    [124] E Sauvage, F Kerff, M Terrak, J A Ayala, and P Charlier. The penicillin-binding proteins: structure and role in peptidoglycan biosynthesis. FEMS Microbiol Rev, 32(2):234-58, 2008.

    [125] A Bouhss, M Crouvoisier, D Blanot, and D Mengin-Lecreulx. Purification and characterization of the bacterial MraY translocase catalyzing the first membrane step of peptidoglycan biosynthesis. J Biol Chem, 279(29):29974-80, 2004.

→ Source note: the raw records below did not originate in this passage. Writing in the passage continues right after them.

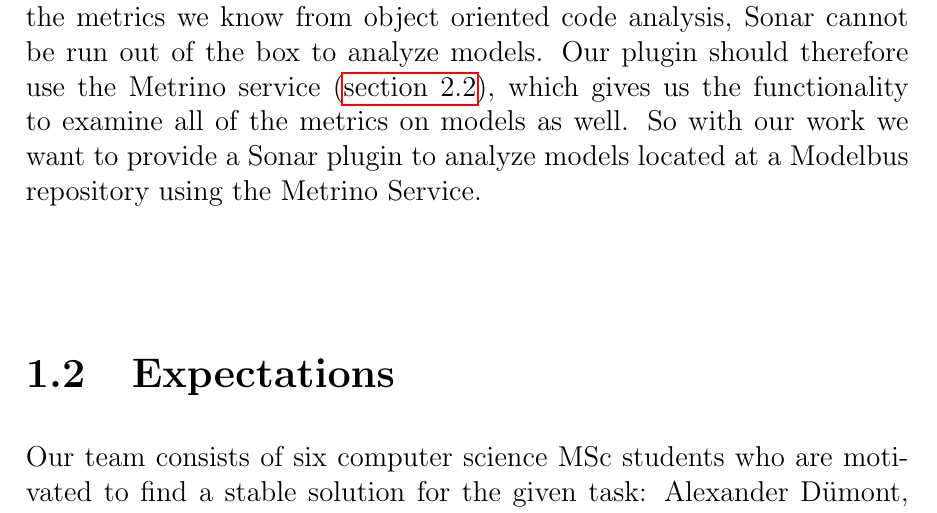
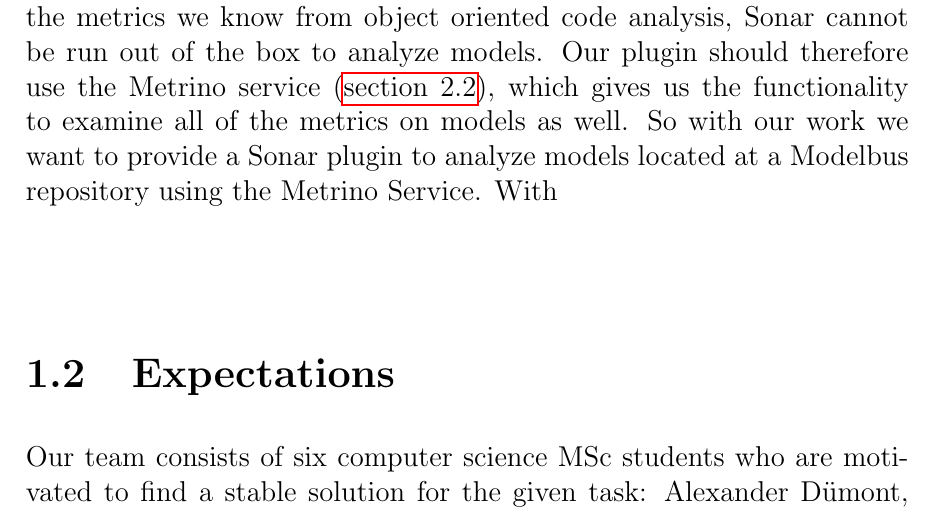
Before and after one commit to arsenij-solovjev/sonar-modelbus-plugin, a LaTeX book (documents/documentation/main.tex, which reads documents/documentation/01.tex): part of page 4 of 59, cut so that both start at the same text. Compiled offline with pdfLaTeX.

```diff
--- a/documents/documentation/01.tex
+++ b/documents/documentation/01.tex
@@ -5,7 +5,7 @@
 
 Within the \textit{Softwareprojekt modellgetriebene Softwareentwicklung} at \textit{Freie Universit\"at Berlin}, we worked together with \textit{Frauenhofer FOKUS}, an institution of \textit{Frauenhofer Gesellschaft}. The corresponding \textit{Fraunhofer-Institut für Offene Kommunikationssysteme} has a technology, called Modelbus (\autoref{sec:modelbus}), a modelling framework with a model repository behind, which is used to achieve a seamless integration between tools and the work of the development team. In Modelbus, system information (models) can be stored and reused in a transparent way. The idea is to combine the work of Sonar with the work of Modelbus: Models from the Modelbus repository can be fetched, analyzed and the results can be visualized to the developer.
 
-Sonar metrics are metrics for normal source code. But there are a lot of Sonar metrics, which can be transferred logically to metrics for object oriented models, for example UML models. Therefore, Sonar metrics must be translated into object oriented metrics, which can be applied to models from the Modelbus repository. Since we cannot simply use all of the metrics we know from object oriented code analysis, Sonar cannot be run out of the box to analyze models. Our plugin should therefore use the Metrino service (\autoref{sec:metrino}), which gives us the functionality to examine all of the metrics on models as well. So with our work we want to provide a Sonar plugin to analyze models located at a Modelbus repository using the Metrino Service.
+Sonar metrics are metrics for normal source code. But there are a lot of Sonar metrics, which can be transferred logically to metrics for object oriented models, for example UML models. Therefore, Sonar metrics must be translated into object oriented metrics, which can be applied to models from the Modelbus repository. Since we cannot simply use all of the metrics we know from object oriented code analysis, Sonar cannot be run out of the box to analyze models. Our plugin should therefore use the Metrino service (\autoref{sec:metrino}), which gives us the functionality to examine all of the metrics on models as well. So with our work we want to provide a Sonar plugin to analyze models located at a Modelbus repository using the Metrino Service. With
 
 \section{Expectations}
 Our team consists of six computer science MSc students who are motivated to find a stable solution for the given task: Alexander Dümont, Arsenij Solovjev, Damla Durmaz, Ferhat Beyaz, Markus Rudolph, Sebastian Barthel.
```
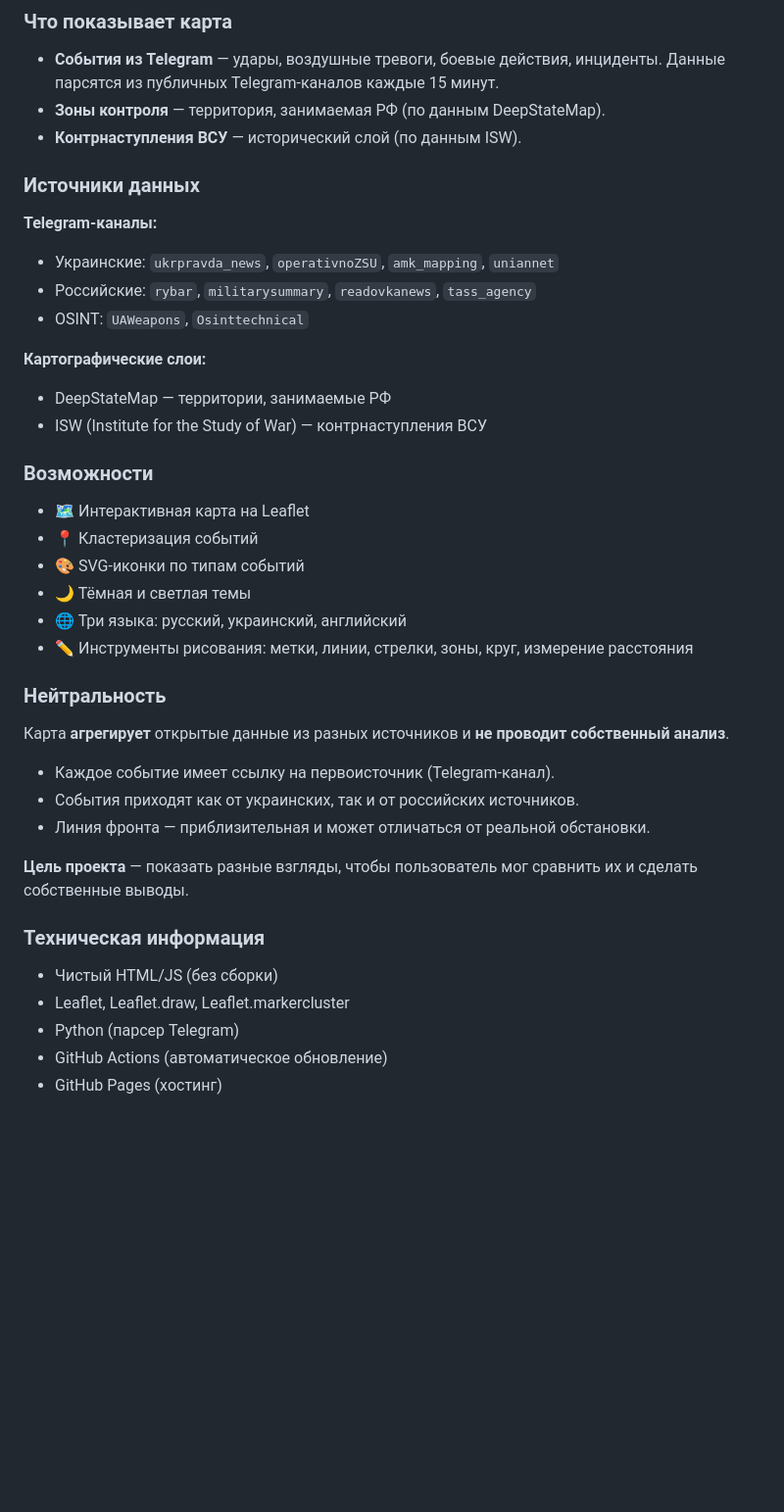
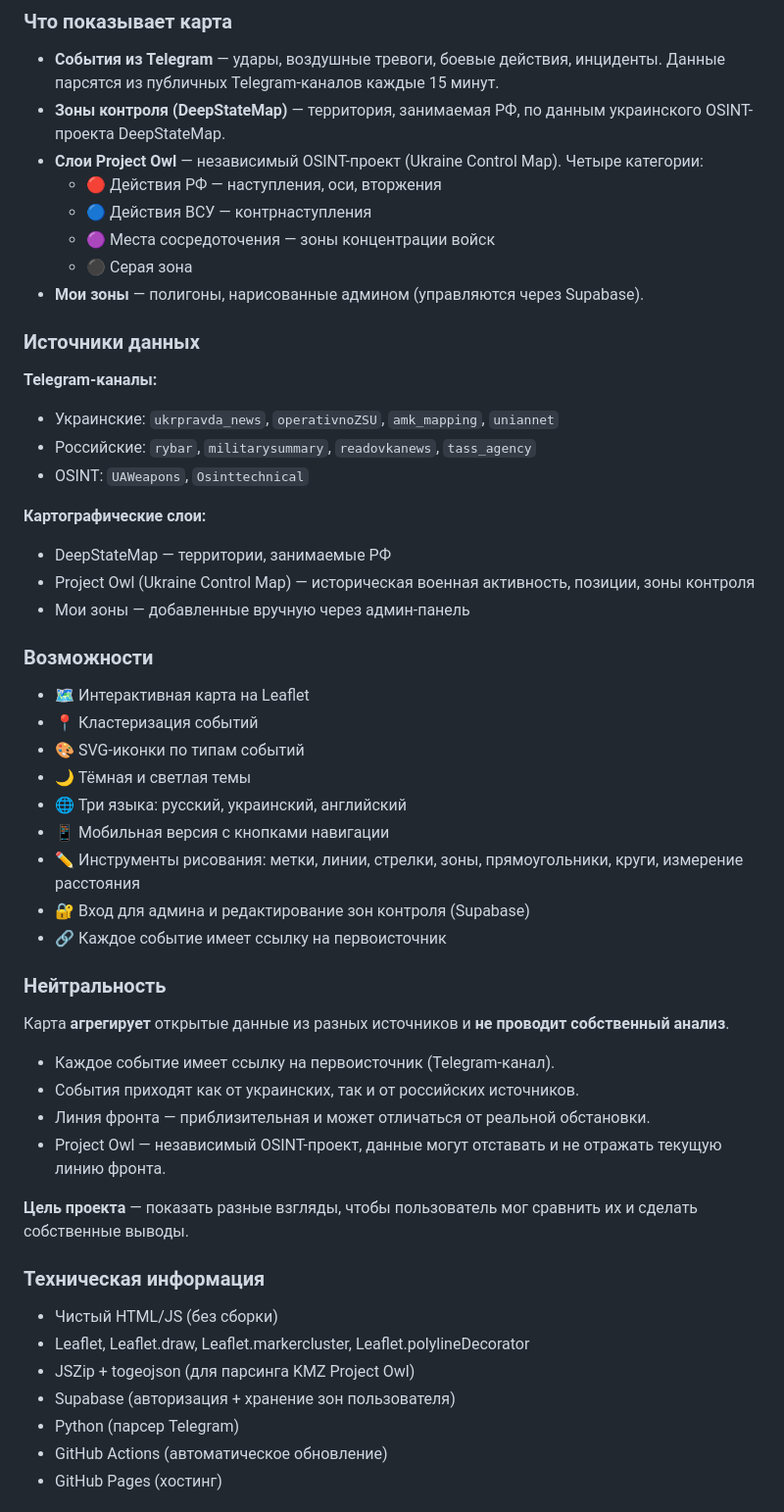
Before and after one commit to freeosintmaper/osint-map, a Markdown page: README.md, the part around one of its changes. Shown at 98% size. GitHub-like rendering; blank space fills up the shorter version.

```diff
--- a/README.md
+++ b/README.md
@@ -117,8 +141,13 @@ The project is created for **educational and research purposes**. All data is pu
 
 ### Что показывает карта
 - **События из Telegram** — удары, воздушные тревоги, боевые действия, инциденты. Данные парсятся из публичных Telegram-каналов каждые 15 минут.
-- **Зоны контроля** — территория, занимаемая РФ (по данным DeepStateMap).
-- **Контрнаступления ВСУ** — исторический слой (по данным ISW).
+- **Зоны контроля (DeepStateMap)** — территория, занимаемая РФ, по данным украинского OSINT-проекта DeepStateMap.
+- **Слои Project Owl** — независимый OSINT-проект (Ukraine Control Map). Четыре категории:
+  - 🔴 Действия РФ — наступления, оси, вторжения
+  - 🔵 Действия ВСУ — контрнаступления
+  - 🟣 Места сосредоточения — зоны концентрации войск
+  - ⚫ Серая зона
+- **Мои зоны** — полигоны, нарисованные админом (управляются через Supabase).
 
 ### Источники данных
 **Telegram-каналы:**
@@ -128,7 +157,8 @@ The project is created for **educational and research purposes**. All data is pu
 
 **Картографические слои:**
 - DeepStateMap — территории, занимаемые РФ
-- ISW (Institute for the Study of War) — контрнаступления ВСУ
+- Project Owl (Ukraine Control Map) — историческая военная активность, позиции, зоны контроля
+- Мои зоны — добавленные вручную через админ-панель
 
 ### Возможности
 - 🗺️ Интерактивная карта на Leaflet
@@ -136,19 +166,25 @@ The project is created for **educational and research purposes**. All data is pu
 - 🎨 SVG-иконки по типам событий
 - 🌙 Тёмная и светлая темы
 - 🌐 Три языка: русский, украинский, английский
-- ✏️ Инструменты рисования: метки, линии, стрелки, зоны, круг, измерение расстояния
+- 📱 Мобильная версия с кнопками навигации
+- ✏️ Инструменты рисования: метки, линии, стрелки, зоны, прямоугольники, круги, измерение расстояния
+- 🔐 Вход для админа и редактирование зон контроля (Supabase)
+- 🔗 Каждое событие имеет ссылку на первоисточник
 
 ### Нейтральность
 Карта **агрегирует** открытые данные из разных источников и **не проводит собственный анализ**.
 - Каждое событие имеет ссылку на первоисточник (Telegram-канал).
 - События приходят как от украинских, так и от российских источников.
 - Линия фронта — приблизительная и может отличаться от реальной обстановки.
+- Project Owl — независимый OSINT-проект, данные могут отставать и не отражать текущую линию фронта.
 
 **Цель проекта** — показать разные взгляды, чтобы пользователь мог сравнить их и сделать собственные выводы.
 
 ### Техническая информация
 - Чистый HTML/JS (без сборки)
-- Leaflet, Leaflet.draw, Leaflet.markercluster
+- Leaflet, Leaflet.draw, Leaflet.markercluster, Leaflet.polylineDecorator
+- JSZip + togeojson (для парсинга KMZ Project Owl)
+- Supabase (авторизация + хранение зон пользователя)
 - Python (парсер Telegram)
 - GitHub Actions (автоматическое обновление)
 - GitHub Pages (хостинг)
```
Also changed, not shown: other parts of README.md (+34 -10 lines).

    [126] S Ha, E Chang, MC Lo, H Men, P Park, M Ge, and S Walker. The kinetic characterization of Escherichia coli MurG using synthetic substrate analogues. J Am Chem Soc, 3:21-28, 1996.

    [127] L Chen, H Men, S Ha, XY Ye, L Brunner, Y Hu, and S Walker. Intrinsic Lipid Preferences and Kinetic Mechanism of Escherichia coli MurG. Biochemistry, 41(21):6824-6833, 2002.

    [128] G Auger, J van Heijenoort, D Mengin-Lecreulx, and D Blanot. A MurG assay which utilises a synthetic analogue of lipid I. FEMS Microbiology Letters, 219(1):115-119, 2003.

    [129] U Kohlrausch, F B Wientjes, and J V Ho¨ltje. Determination of murein precursors during the cell cycle of Escherichia coli. J Gen Microbiol, 135(6):1499-506, 1989.

    [130] R Kopelman. Fractal Reaction Kinetics. Science, 241(4873):1620-1626, 1988.

    [131] JV Holtje. Growth of the stress-bearing and shape-maintaining murein sacculus of Escherichia coli. Microbiology and Molecular Biology Reviews, 62(1):181, 1998.

  • Metrics
    0
    views in OpenAIRE
    0
    views in local repository
    152
    downloads in local repository

    The information is available from the following content providers:

    From Number Of Views Number Of Downloads
    Warwick Research Archives Portal Repository - IRUS-UK 0 152
Share - Bookmark